Clarkson has discussed the trials and tribulations that have faced him, and farmers more generally, in his Farmer Clarkson column for The Sunday Times. This weekend’s Sunday Times Magazine will feature an interview with him, in which he will discuss the aforementioned government interference and the need for a revolution in the way that we view farms and farmers.
Although it will predictably strike a different note than Top Gear and The Grand Tour, Clarkson’s Farm looks to have all the hallmarks of a Jeremy Clarkson show — his characteristic belligerence, a few expletives, sophisticated machinery and a streak of humour.
Several scenes look to show Clarkson’s strained relationship with his sheep, whom he has discussed in several of his Farmer Clarkson columns, calling them “woolly teenage boys” and “vindictive… even in death”.
One scene shows him pinning a sheep to the ground and saying “I think I’ve gone in its anus…” while another shows the creature (or one of its compatriots) getting its revenge by kicking him in the groin.
However, there also looks to be flashes of the sentimentality and reflection for which Clarkson has a penchant, including shots of breathtaking sunsets over the thousand-acre Diddly Squat farm and the pleasure he takes in his small daily jobs, like wishing his chickens good morning as he lets them out of their coop.
An ensemble cast of locals and colleagues also look to highlight both Clarkson’s ineptitude as a rookie farmer and his clashes with locals — one of whom criticises Clarkson’s choice to “race about your whole life in vehicles” due to its negative effect on the environment, which Clarkson characterises as “unbelievable horseshit” as he climbs into his trusty Range Rover.
Clarkson is the last of The Grand Tour trio to receive his own show on Amazon Prime Video. James May has now starred in two — the travel documentary James May: Our Man in Japan, and his cooking show Oh Cook! — while Richard Hammond appeared alongside US TV personality Tory Belleci in The Great Escapists, in which the duo must use the remains of a shipwreck to escape a tropical island.
Clarkson’s Farm will appear on Prime Video on June 11, and his exclusive interview with The Sunday Times will appear in this weekend’s Sunday Times Magazine.
- After reading that Jeremy Clarkson’s farming show has got a trailer, new name and Amazon Prime release date, you might be interested in reading about how his attempts at diversifying his crop have been hampered by Brexit red tape.

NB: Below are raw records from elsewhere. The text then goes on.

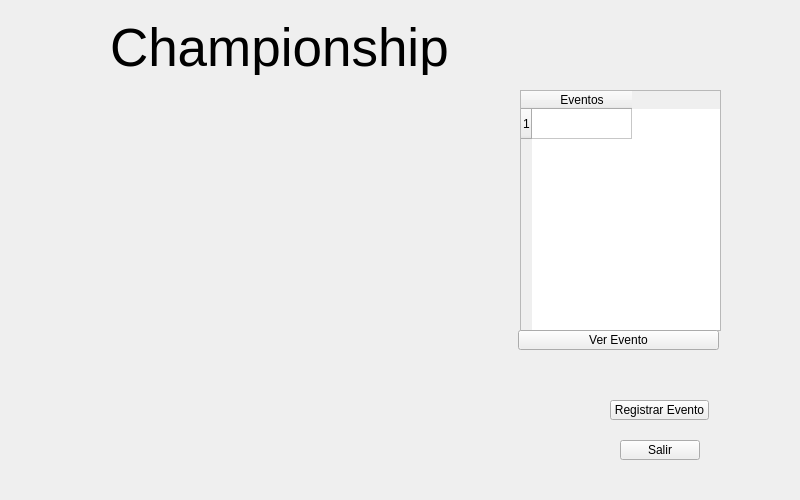
Before: the Qt Designer form project/mainwindow.ui in EduuardoPerez/Championship, drawn with Qt 5.
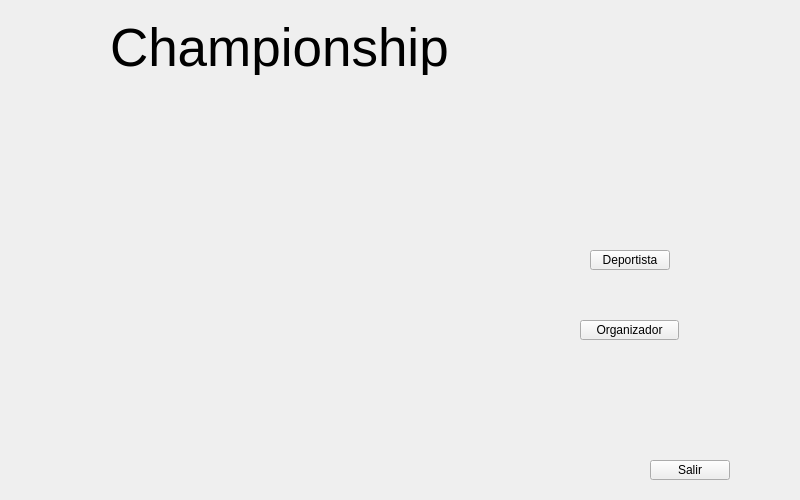
After: the same form once the commit is applied. Icons and pictures are not drawn.

The edit to the form file:
```diff
--- a/project/mainwindow.ui
+++ b/project/mainwindow.ui
@@ -39,7 +39,7 @@
    <widget class="QLabel" name="label_2">
     <property name="geometry">
      <rect>
-      <x>60</x>
+      <x>50</x>
       <y>90</y>
       <width>441</width>
       <height>351</height>
@@ -58,8 +58,8 @@
    <widget class="QPushButton" name="salirpb">
     <property name="geometry">
      <rect>
-      <x>620</x>
-      <y>440</y>
+      <x>650</x>
+      <y>460</y>
       <width>80</width>
       <height>20</height>
      </rect>
@@ -71,61 +71,27 @@
    <widget class="QPushButton" name="registrarEventopb">
     <property name="geometry">
      <rect>
-      <x>610</x>
-      <y>400</y>
+      <x>580</x>
+      <y>320</y>
       <width>99</width>
       <height>20</height>
      </rect>
     </property>
     <property name="text">
-     <string>Registrar Evento</string>
+     <string>Organizador</string>
     </property>
    </widget>
-   <widget class="QTableWidget" name="tableWidget">
+   <widget class="QPushButton" name="pbDeportista">
     <property name="geometry">
      <rect>
-      <x>520</x>
-      <y>90</y>
-      <width>201</width>
-      <height>241</height>
-     </rect>
-    </property>
-    <property name="autoFillBackground">
-     <bool>false</bool>
-    </property>
-    <property name="dragEnabled">
-     <bool>false</bool>
-    </property>
-    <property name="alternatingRowColors">
-     <bool>false</bool>
-    </property>
-    <property name="rowCount">
-     <number>1</number>
-    </property>
-    <row/>
-    <column>
-     <property name="text">
-      <string>Eventos</string>
-     </property>
-     <property name="toolTip">
-      <string/>
-     </property>
-     <property name="whatsThis">
-      <string/>
-     </property>
-    </column>
-   </widget>
-   <widget class="QPushButton" name="verEventopb">
-    <property name="geometry">
-     <rect>
-      <x>518</x>
-      <y>330</y>
-      <width>201</width>
+      <x>590</x>
+      <y>250</y>
+      <width>80</width>
       <height>20</height>
      </rect>
     </property>
     <property name="text">
-     <string>Ver Evento</string>
+     <string>Deportista</string>
     </property>
    </widget>
   </widget>
```
Left out of the diff: 19 changed lines with no effect on the pictures.
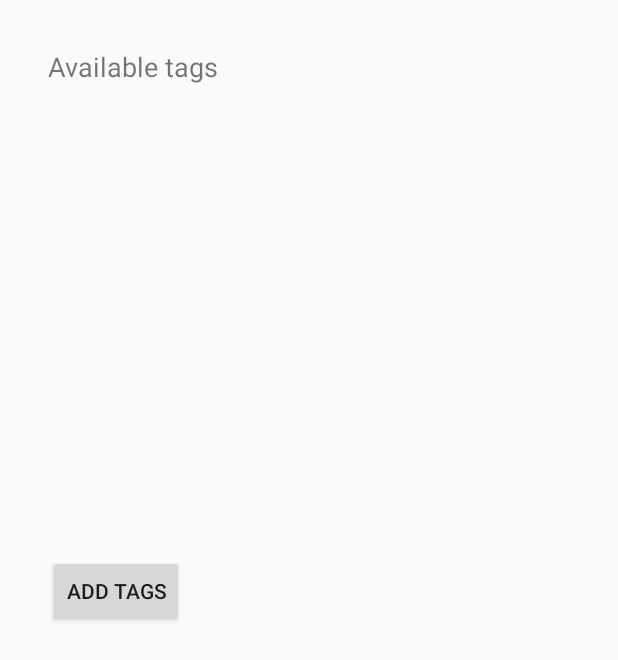
After one commit to akhil-code/gallery-app-android, an Android app: the layout fragment_add_tags.xml on its own in the app's theme, with its tools: preview values and no code run, on a phone screen of 412 x 824 dp. The commit adds this screen. Shown: the top 660 px of the screen. Run offline under Robolectric (Android 15) with nearby library versions, the phone set to English and light mode, and no system bars.

Commit message:
added dialog Fragment on long press

```diff
--- a/app/src/main/java/com/techg/restaurant/GridViewAdapter.java
+++ b/app/src/main/java/com/techg/restaurant/GridViewAdapter.java
@@ -14,9 +14,11 @@ public class GridViewAdapter extends BaseAdapter {
     private Context mContext;
     private SQLiteDatabase db;
     private ArrayList<Item> items;
+    private final String type;
     public GridViewAdapter(Context context, SQLiteDatabase db, String type) {
         mContext = context;
         this.db = db;
+        this.type = type;
 
         if(type.equals("allitems"))
             this.items = Item.getAllItemsFromDb(db);
--- a/app/src/main/java/com/techg/restaurant/ScreenSlidePagerAdapter.java
+++ b/app/src/main/java/com/techg/restaurant/ScreenSlidePagerAdapter.java
@@ -43,8 +43,8 @@ public class ScreenSlidePagerAdapter extends FragmentStatePagerAdapter {
         Bundle args = new Bundle();
         if(position == 0)
             args.putString("type","allitems");
-        else if(position == 1)
-            args.putString("type","allitems");
+        else if(position == 2)
+            args.putString("type","untagged");
         else
             args.putString("type","untagged");
         UntaggedGridFragment fragment = new UntaggedGridFragment();
--- /dev/null
+++ b/app/src/main/res/layout/fragment_add_tags.xml
@@ -0,0 +1,38 @@
+<?xml version="1.0" encoding="utf-8"?>
+<FrameLayout xmlns:android="http://schemas.android.com/apk/res/android"
+    xmlns:app="http://schemas.android.com/apk/res-auto"
+    xmlns:tools="http://schemas.android.com/tools"
+    android:layout_width="match_parent"
+    android:layout_height="match_parent"
+    tools:context=".AddTagsFragment">
+
+
+    <android.support.constraint.ConstraintLayout
+        android:layout_width="300dp"
+        android:layout_height="450dp">
+
+        <Button
+            android:id="@+id/button2"
+            android:layout_width="wrap_content"
+            android:layout_height="wrap_content"
+            android:layout_marginBottom="32dp"
+            android:layout_marginLeft="32dp"
+            android:layout_marginStart="32dp"
+            android:text="Add Tags"
+            app:layout_constraintBottom_toBottomOf="parent"
+            app:layout_constraintStart_toStartOf="parent" />
+
+        <TextView
+            android:id="@+id/textView"
+            android:layout_width="wrap_content"
+            android:layout_height="wrap_content"
+            android:layout_marginLeft="32dp"
+            android:layout_marginStart="32dp"
+            android:layout_marginTop="32dp"
+            android:text="Available tags"
+            android:textSize="18sp"
+            app:layout_constraintStart_toStartOf="parent"
+            app:layout_constraintTop_toTopOf="parent" />
+    </android.support.constraint.ConstraintLayout>
+
+</FrameLayout>
```
Also changed, not shown: app/src/main/java/com/techg/restaurant/AddTagsFragment.java (added, +21 -0 lines), app/src/main/java/com/techg/restaurant/UntaggedGridFragment.java (+17 -2 lines).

- He wrote recently about his belief that farming is by far the most dangerous job in the country.
- Buying and keeping a pair of pigs has put Clarkson off eating pork.